Council members approved updated design plans for the area around Dinky Avenue, also referred to by many residents as Dinky Way.
The railroad crossing at Dinky Avenue was permanently closed in July at the request of the California Public Utilities Commission and Union Pacific Railroad. Both groups as well as the city were concerned about vehicle and pedestrian safety due to the deteriorating asphalt and lack of signage at the unrestricted crossing.
Design changes included upgrading a chain-link fence to a wrought iron fence and eliminating a previously proposed street light at the intersection of Dinky and Highway 174.
Councilmember Suzanne Roberts suggested the change in fencing.
“I didn’t like the fact that (the chain-link fence) looked like concertina wire,” Roberts explained.
The city and California Public Utilities Commission made the decision to remove the light after a final review meeting. The California Public Utilities Commission, not Caltrans, has the regulatory authority to make the ultimate decision about the placement of a light

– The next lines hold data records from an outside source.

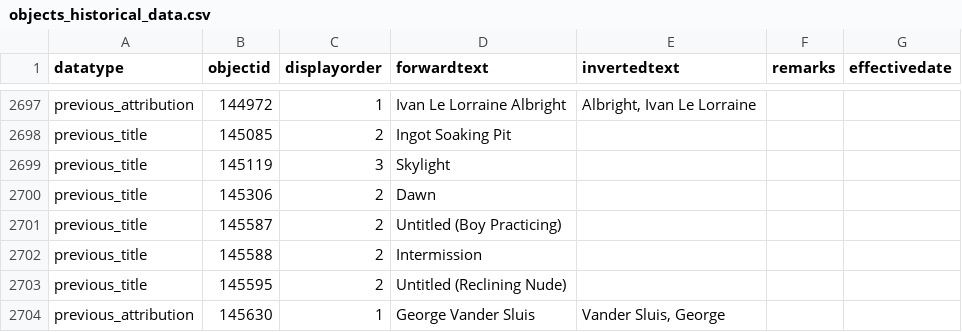
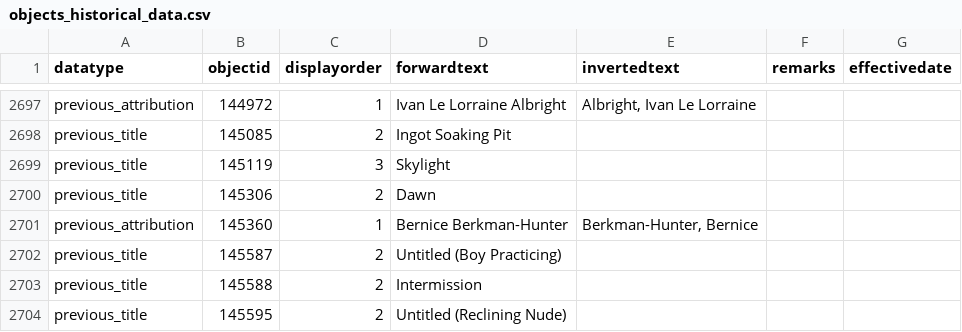
Before and after one commit to NationalGalleryOfArt/opendata, a CSV file: data/objects_historical_data.csv, drawn as a sheet; only a part is shown, gaps mark what is left out; the shorter side is filled out with more unchanged rows; the diff names each change by its address in the sheet, - before the commit and + after, or states it on an @@ line.

```diff
--- a/data/objects_historical_data.csv
+++ b/data/objects_historical_data.csv
+row 2701: previous_attribution | 145360 | 1 | Bernice Berkman-Hunter | Berkman-Hunter, Bernice
```
Also changed, not shown: data/locations.csv, data/preferred_locations.csv, 10 other files.
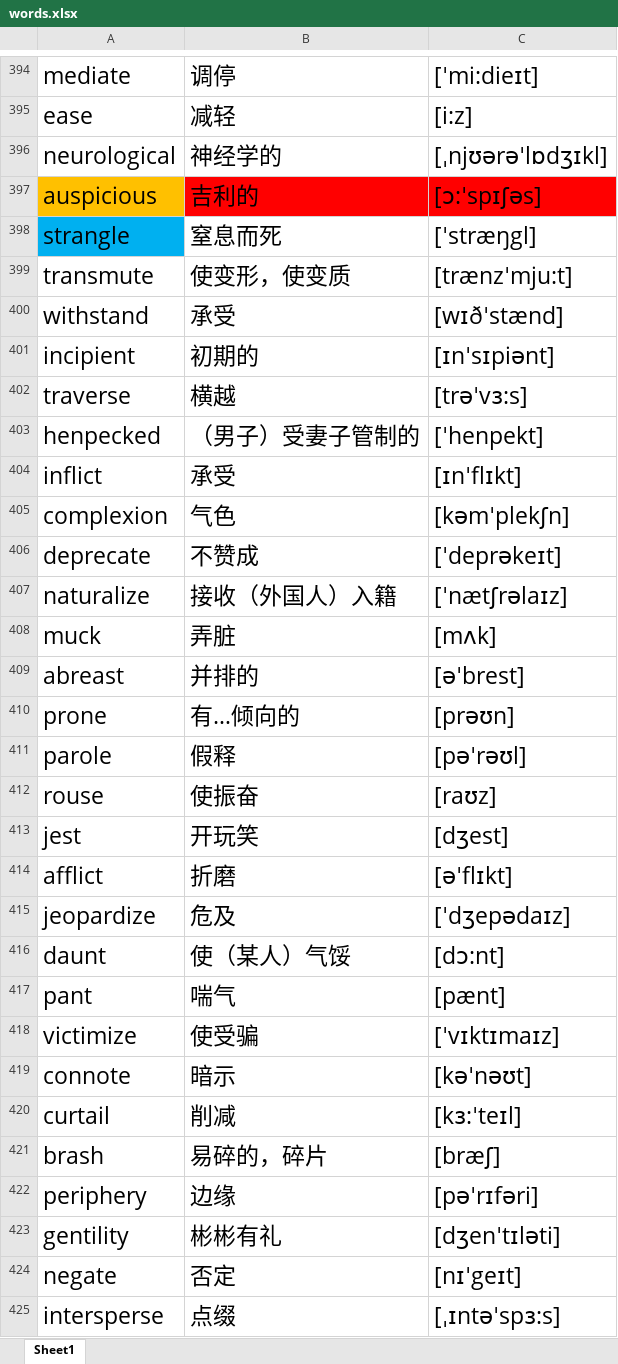
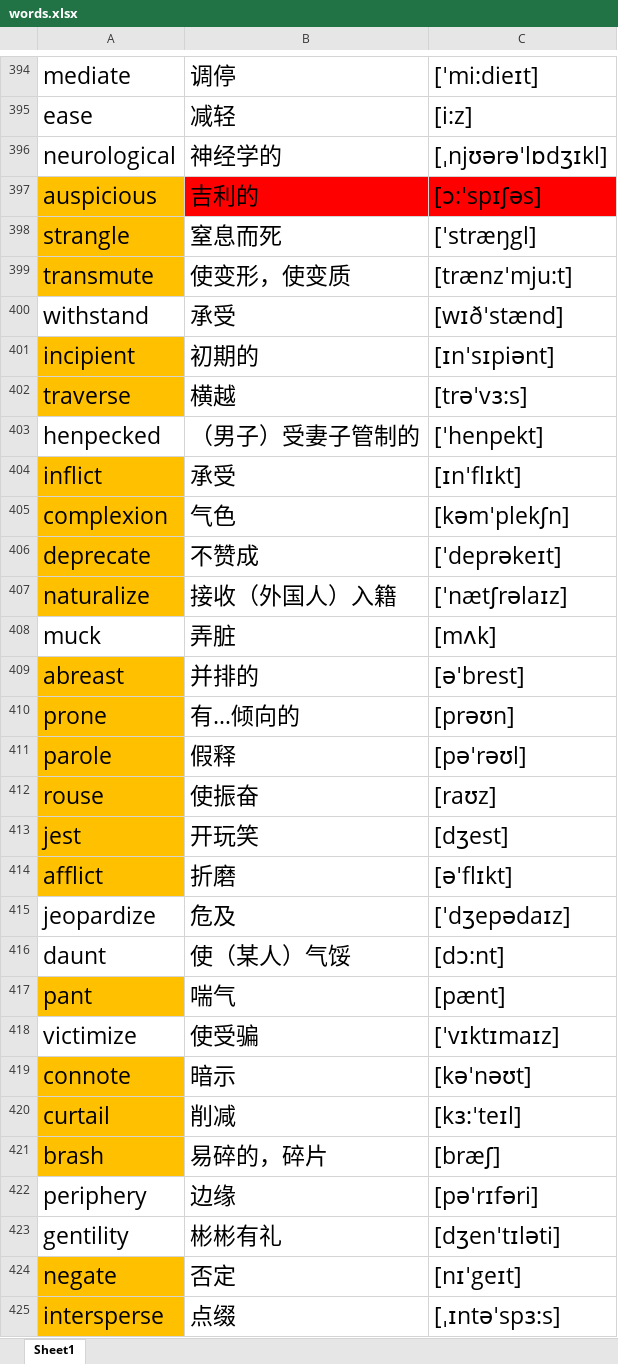
Before and after one commit to google88888888/learnEnglish, an Excel workbook: words.xlsx, sheet Sheet1, drawn as a sheet; only a part is shown, gaps mark what is left out; values as stored, in another font and other column widths than the file's, no borders; the diff covers the shown part only; the diff names each change by its address in the sheet, - before the commit and + after, or states it on an @@ line.

Commit message:
222222

```diff
--- a/words.xlsx (sheet Sheet1)
+++ b/words.xlsx (sheet Sheet1)
-A398 fill: #00B0F0
+A398 fill: #FFC000
-A399 fill: none
+A399 fill: #FFC000
-A401:A402 fill: none
+A401:A402 fill: #FFC000
-A404:A407 fill: none
+A404:A407 fill: #FFC000
-A409:A414 fill: none
+A409:A414 fill: #FFC000
-A417 fill: none
+A417 fill: #FFC000
-A419:A421 fill: none
+A419:A421 fill: #FFC000
-A424:A425 fill: none
+A424:A425 fill: #FFC000
```
Also changed, not shown: cell formats elsewhere in this sheet.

With the design finalized, the city plans to seek bids for the project in December or January.
Block grant program
Council members officially revised the city’s Community Development Block Grant (CDBG) program to allow more flexibility.
Until recently, funds from the city’s grant Income Reuse Plan – in other words, revenue from previous CDBG projects in the city – could only be used for activities like housing rehabilitation and business lending.
As of April 2010, the city is eligible to petition the program to fund other activities that would benefit Colfax residents.
After receiving approval, the council voted in May to transfer $180,000 from the city’s approximately $291,000 in uncommitted program income to the municipal pool rehabilitation project.
Members of a new ad hoc parks committee presented the group’s research findings to the council.
Originally formed by the Weimar-Applegate-Colfax Municipal Advisory Council, the group has evolved into a citizen committee that aims to increase opportunities for casual recreation like dog parks, picnic grounds and greenways in “the heart of Gold Country,” or the area between Applegate and Gold Run, while also protecting open space from development, explained committee member Nancy Hagman.
“We want to continue to be able to enjoy our quality of life, but more importantly, we want to preserve it for future generations,” Hagman said.
Next up, the group hopes to conduct a parks survey, identifying volunteer, community and nonprofit organizations that could aid its goal, and create relationships with government groups.
Alpine pointed out that the city already adopted a 2006 master plan study that identified parks, but the county has yet to adopt the document, which includes park areas outside city limits.
If approved, findings from the parks committee could be used to update the study.
Council members recommended that the group address how maintenance would be funded after the parks are built, and whether citizens would be willing to pay an assessment fee.
“I think it’s a good start and I’m glad this group has picked up the ball,” Alpine said. “I agree (park space) is a cornerstone of economic development. People decide to locate a business here or move here for a certain type of lifestyle – an active, foothills lifestyle.”
In other action:
· Placer County Sheriff’s Lt. Troy Minton-Sander was honored for his work at the Colfax substation. Minton-Sander is leaving Colfax after a promotion from sergeant to lieutenant.
· The council also recognized the Colfax Area Historical Society for contributions to Colfax, including its role in increasing tourism.
“There have been 30,000 people to come through the museum. That’s 30,000 people who have visited downtown Colfax since (the museum) opened,” said Mayor Josh Alpine.